--- THE DATA ---
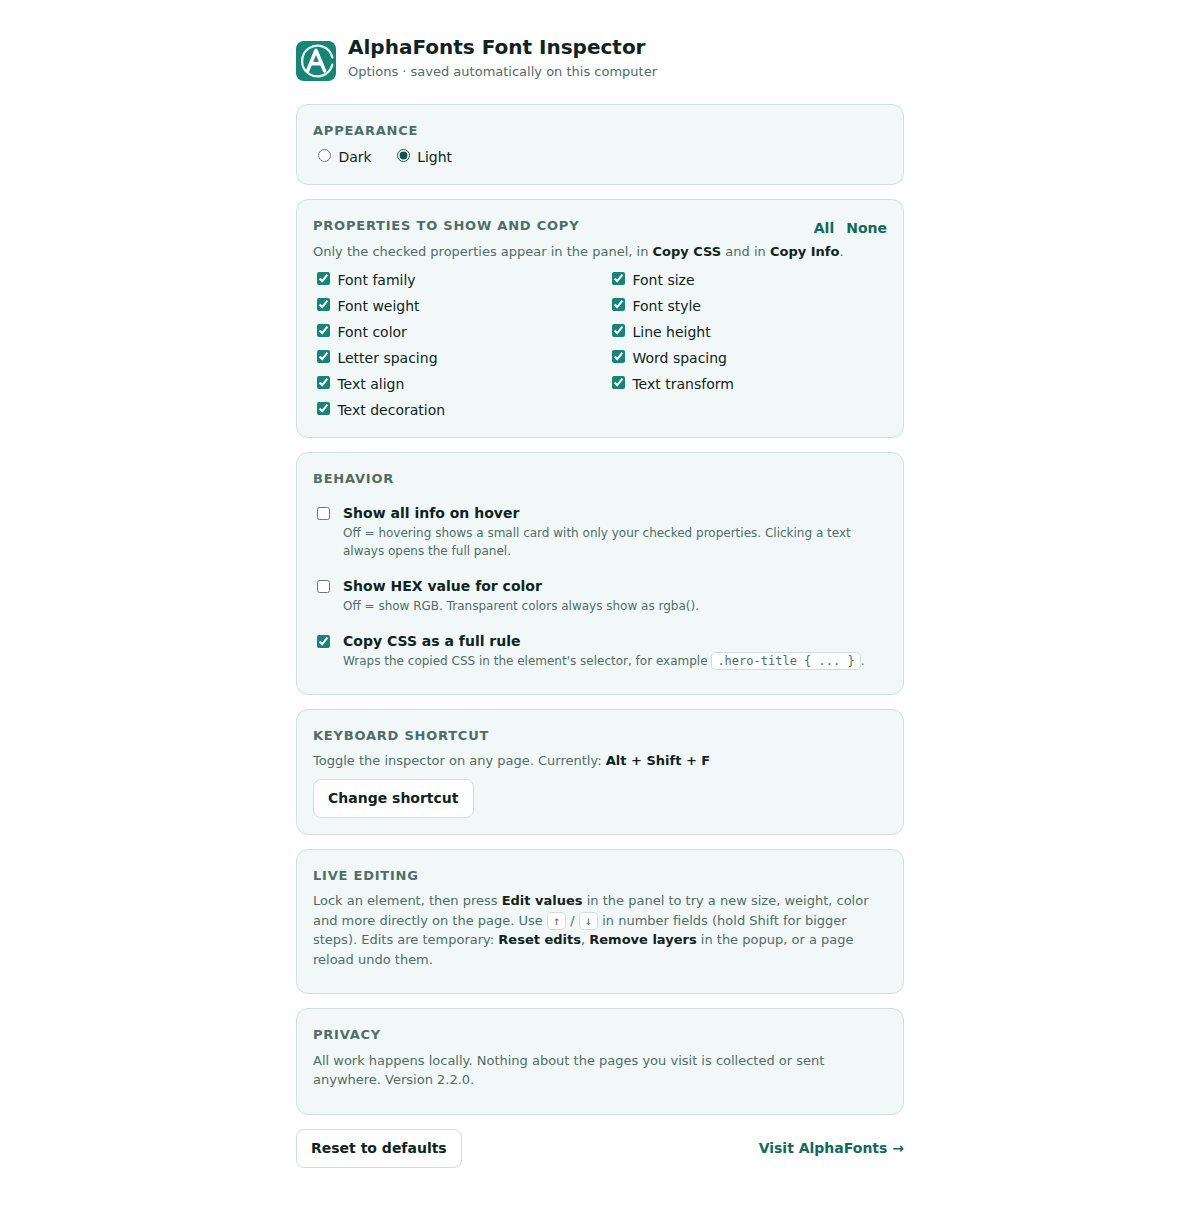
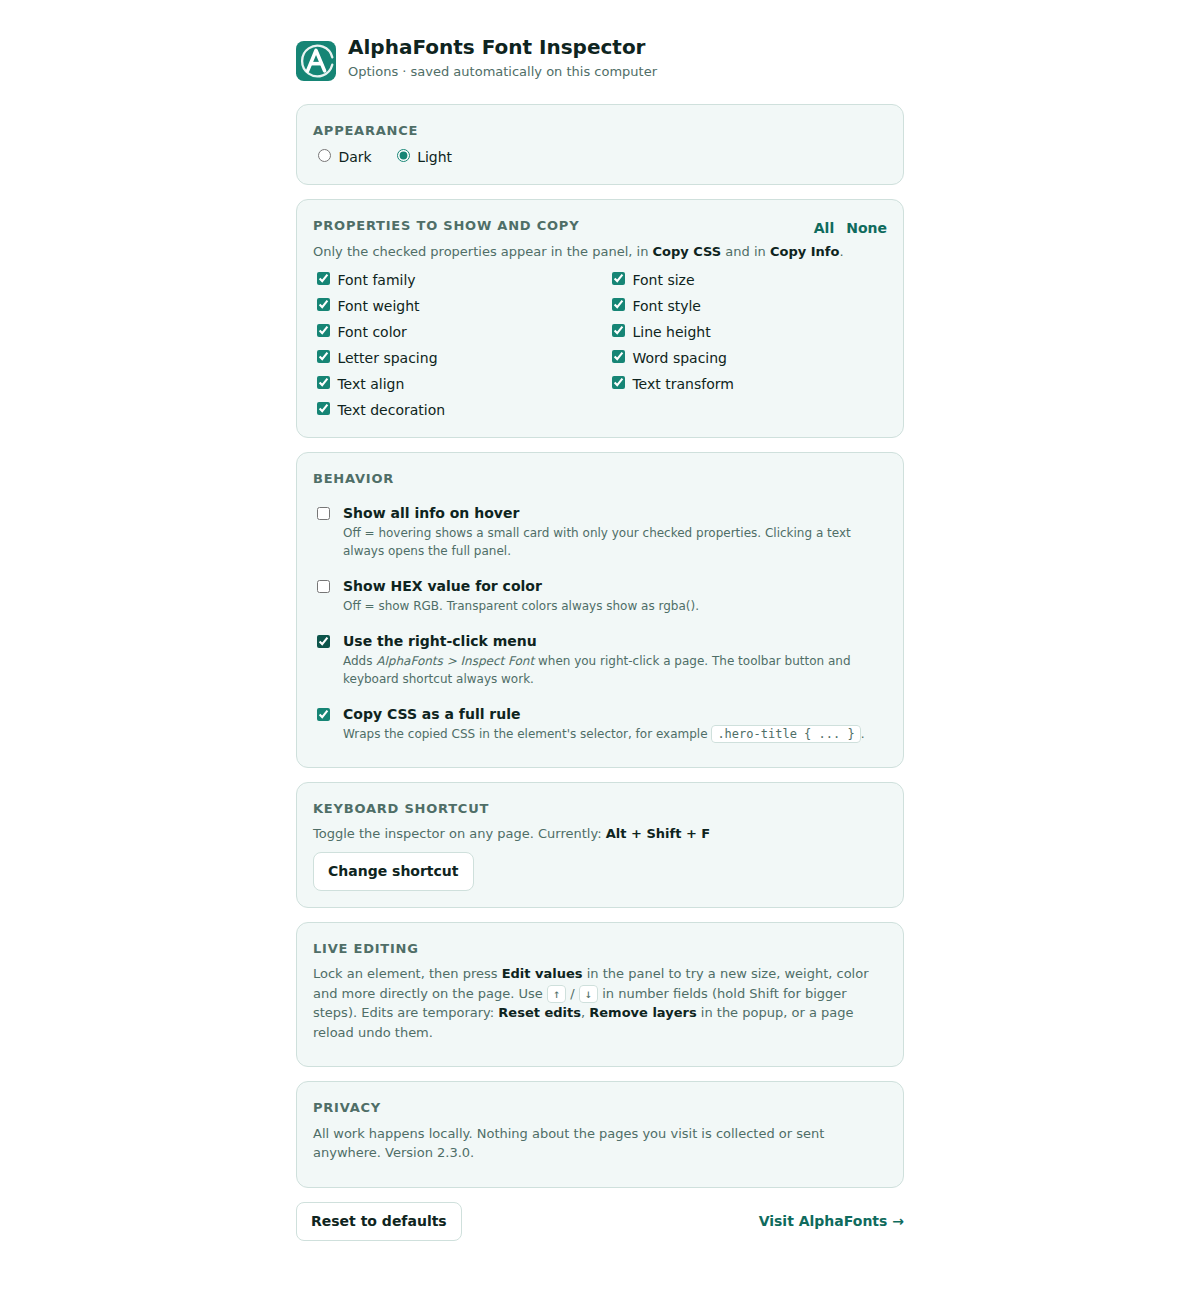
v2.3.0: option to turn the right-click menu on or off
Claude-Session: https://claude.ai/code/session_017yfWFQH32r7Rmbedj6j5u4

Changed region(s): [[0.2467, 0.0312, 0.74, 0.9688], [0.6167, 0.9375, 0.74, 0.9688]]

diff --git a/src/background/background.js b/src/background/background.js
@@ -8,7 +8,7 @@
  *  - relay popup requests to the page and report problems clearly
  *  - show a small "ON" badge while the inspector is running
  */
-importScripts('../shared/constants.js', '../shared/utils.js');
+importScripts('../shared/constants.js', '../shared/utils.js', '../shared/settings.js');
 
 const { MESSAGES, ERRORS, COMMAND_TOGGLE } = self.AlphaFonts.constants;
 const { isRestrictedUrl } = self.AlphaFonts.utils;
@@ -29,16 +29,41 @@ const CONTENT_FILES = [
 // Right-click menu:  AlphaFonts > Inspect Font
 // ---------------------------------------------------------------------
 
-chrome.runtime.onInstalled.addListener(() => {
-  chrome.contextMenus.removeAll(() => {
-    chrome.contextMenus.create({ id: MENU_PARENT_ID, title: 'AlphaFonts', contexts: ['all'] });
-    chrome.contextMenus.create({
-      id: MENU_INSPECT_ID,
-      parentId: MENU_PARENT_ID,
-      title: 'Inspect Font',
-      contexts: ['all']
+/**
+ * Makes the right-click menu match the "Use the right-click menu" setting.
+ * Safe to call any time: it always clears the old menu first.
+ */
+function syncContextMenu(enabled) {
+  return new Promise((resolve) => {
+    chrome.contextMenus.removeAll(() => {
+      void chrome.runtime.lastError;
+      if (!enabled) return resolve(false);
+      chrome.contextMenus.create({ id: MENU_PARENT_ID, title: 'AlphaFonts', contexts: ['all'] }, () => {
+        void chrome.runtime.lastError;
+        chrome.contextMenus.create(
+          { id: MENU_INSPECT_ID, parentId: MENU_PARENT_ID, title: 'Inspect Font', contexts: ['all'] },
+          () => {
+            void chrome.runtime.lastError;
+            resolve(true);
+          }
+        );
+      });
     });
   });
+}
+
+async function refreshContextMenu() {
+  const settings = await self.AlphaFonts.settings.load();
+  return syncContextMenu(settings.contextMenu);
+}
+
+chrome.runtime.onInstalled.addListener(refreshContextMenu);
+chrome.runtime.onStartup.addListener(refreshContextMenu);
+
+// Turning the option on or off in Options (or anywhere else) updates the menu straight away.
+chrome.storage.onChanged.addListener((changes, area) => {
+  const next = self.AlphaFonts.settings.fromChange(changes, area);
+  if (next) syncContextMenu(next.contextMenu);
 });
 
 chrome.contextMenus.onClicked.addListener((info, tab) => {

diff --git a/tests/utils.test.js b/tests/utils.test.js
@@ -109,13 +109,15 @@ test('settings are always complete and valid, and old theme-only data still work
   assert.strictEqual(fresh.theme, 'dark');
   assert.strictEqual(fresh.colorFormat, 'hex');
   assert.strictEqual(fresh.showAllOnHover, true);
+  assert.strictEqual(fresh.contextMenu, true);
   assert.strictEqual(Object.keys(fresh.properties).length, settings.PROPERTIES.length);
   assert.ok(Object.values(fresh.properties).every((v) => v === true));
   assert.strictEqual(settings.normalize(undefined, 'light').theme, 'light'); // version 2.0 data
-  const custom = settings.normalize({ theme: 'nope', colorFormat: 'rgb', showAllOnHover: false, properties: { fontSize: false, bogus: false } });
+  const custom = settings.normalize({ theme: 'nope', colorFormat: 'rgb', showAllOnHover: false, contextMenu: false, properties: { fontSize: false, bogus: false } });
   assert.strictEqual(custom.theme, 'dark');
   assert.strictEqual(custom.colorFormat, 'rgb');
   assert.strictEqual(custom.showAllOnHover, false);
+  assert.strictEqual(custom.contextMenu, false);
   assert.strictEqual(custom.properties.fontSize, false);
   assert.strictEqual(custom.properties.fontFamily, true);
   assert.strictEqual('bogus' in custom.properties, false);

diff --git a/src/options/options.html b/src/options/options.html
@@ -45,6 +45,7 @@
       <h2>Behavior</h2>
       <label class="check"><input type="checkbox" id="showAllOnHover"> <span><strong>Show all info on hover</strong><small>Off = hovering shows a small card with only your checked properties. Clicking a text always opens the full panel.</small></span></label>
       <label class="check"><input type="checkbox" id="hex"> <span><strong>Show HEX value for color</strong><small>Off = show RGB. Transparent colors always show as rgba().</small></span></label>
+      <label class="check"><input type="checkbox" id="contextMenu"> <span><strong>Use the right-click menu</strong><small>Adds <em>AlphaFonts &gt; Inspect Font</em> when you right-click a page. The toolbar button and keyboard shortcut always work.</small></span></label>
       <label class="check"><input type="checkbox" id="copyAsRule"> <span><strong>Copy CSS as a full rule</strong><small>Wraps the copied CSS in the element's selector, for example <code>.hero-title { ... }</code>.</small></span></label>
     </section>
 

diff --git a/src/options/options.js b/src/options/options.js
@@ -13,6 +13,7 @@
     $('showAllOnHover').checked = settings.showAllOnHover;
     $('hex').checked = settings.colorFormat === 'hex';
     $('copyAsRule').checked = settings.copyAsRule;
+    $('contextMenu').checked = settings.contextMenu;
   }
 
   async function update(patch) {
@@ -42,6 +43,7 @@
     $('showAllOnHover').addEventListener('change', (e) => update({ showAllOnHover: e.target.checked }));
     $('hex').addEventListener('change', (e) => update({ colorFormat: e.target.checked ? 'hex' : 'rgb' }));
     $('copyAsRule').addEventListener('change', (e) => update({ copyAsRule: e.target.checked }));
+    $('contextMenu').addEventListener('change', (e) => update({ contextMenu: e.target.checked }));
     $('props-all').addEventListener('click', () => setAll(true));
     $('props-none').addEventListener('click', () => setAll(false));
     $('reset').addEventListener('click', async () => {

diff --git a/src/shared/settings.js b/src/shared/settings.js
@@ -27,7 +27,7 @@
   function defaults() {
     const properties = {};
     for (const p of PROPERTIES) properties[p.key] = true;
-    return { theme: 'dark', colorFormat: 'hex', showAllOnHover: true, copyAsRule: false, properties };
+    return { theme: 'dark', colorFormat: 'hex', showAllOnHover: true, copyAsRule: false, contextMenu: true, properties };
   }
 
   /** Turns whatever is in storage into a complete, valid settings object. */
@@ -45,6 +45,7 @@
       colorFormat: saved.colorFormat === 'rgb' ? 'rgb' : 'hex',
       showAllOnHover: saved.showAllOnHover !== false,
       copyAsRule: saved.copyAsRule === true,
+      contextMenu: saved.contextMenu !== false,
       properties
     };
   }

diff --git a/README.md b/README.md
@@ -4,7 +4,7 @@
 
 Inspect fonts, typography, and CSS styles on any webpage. Hover over text, click to lock it, and copy the CSS.
 
-Made by [AlphaFonts](https://alphafonts.com). Version 2.2.0 for Google Chrome (Manifest V3).
+Made by [AlphaFonts](https://alphafonts.com). Version 2.3.0 for Google Chrome (Manifest V3).
 
 ![Popup](screenshots/popup.png)
 ![Inspector panel](screenshots/inspector-locked.png)
@@ -60,7 +60,7 @@ While inspecting, clicks are used to pick text, so links and buttons on the page
 Other ways to start:
 
 - Press `Alt + Shift + F` (press it again to stop).
-- Right-click the page and choose **AlphaFonts > Inspect Font**.
+- Right-click the page and choose **AlphaFonts > Inspect Font** (can be turned off in Options).
 
 You can change the shortcut at `chrome://extensions/shortcuts`. The popup always shows the shortcut that is currently set.
 
@@ -109,7 +109,11 @@ Permissions used, and why:
 | `contextMenus` | Adds the **AlphaFonts > Inspect Font** right-click item. |
 | `storage` | Saves your settings (theme, chosen properties, switches) on your own computer. Nothing else is stored. |
 
-## What's new in 2.2
+## What's new in 2.3
+
+- New option to turn the right-click menu (**AlphaFonts > Inspect Font**) on or off. The toolbar button and shortcut always work.
+
+## What was new in 2.2
 
 - New AlphaFonts logo for the toolbar icon, popup, options page and in-page panel.
 - New color scheme taken from the logo: brand teal `#168575` and mist white `#E8F3F1`, in both dark and light themes.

--- TASK DESCRIPTION ---
Retype exactly. Include each line from the start of the material through the line holding "report problems clearly", and leave the pictures out.

--- EXERCISE SOLUTION ---
v2.3.0: option to turn the right-click menu on or off
Claude-Session: https://claude.ai/code/session_017yfWFQH32r7Rmbedj6j5u4

Changed region(s): [[0.2467, 0.0312, 0.74, 0.9688], [0.6167, 0.9375, 0.74, 0.9688]]

diff --git a/src/background/background.js b/src/background/background.js
@@ -8,7 +8,7 @@
  *  - relay popup requests to the page and report problems clearly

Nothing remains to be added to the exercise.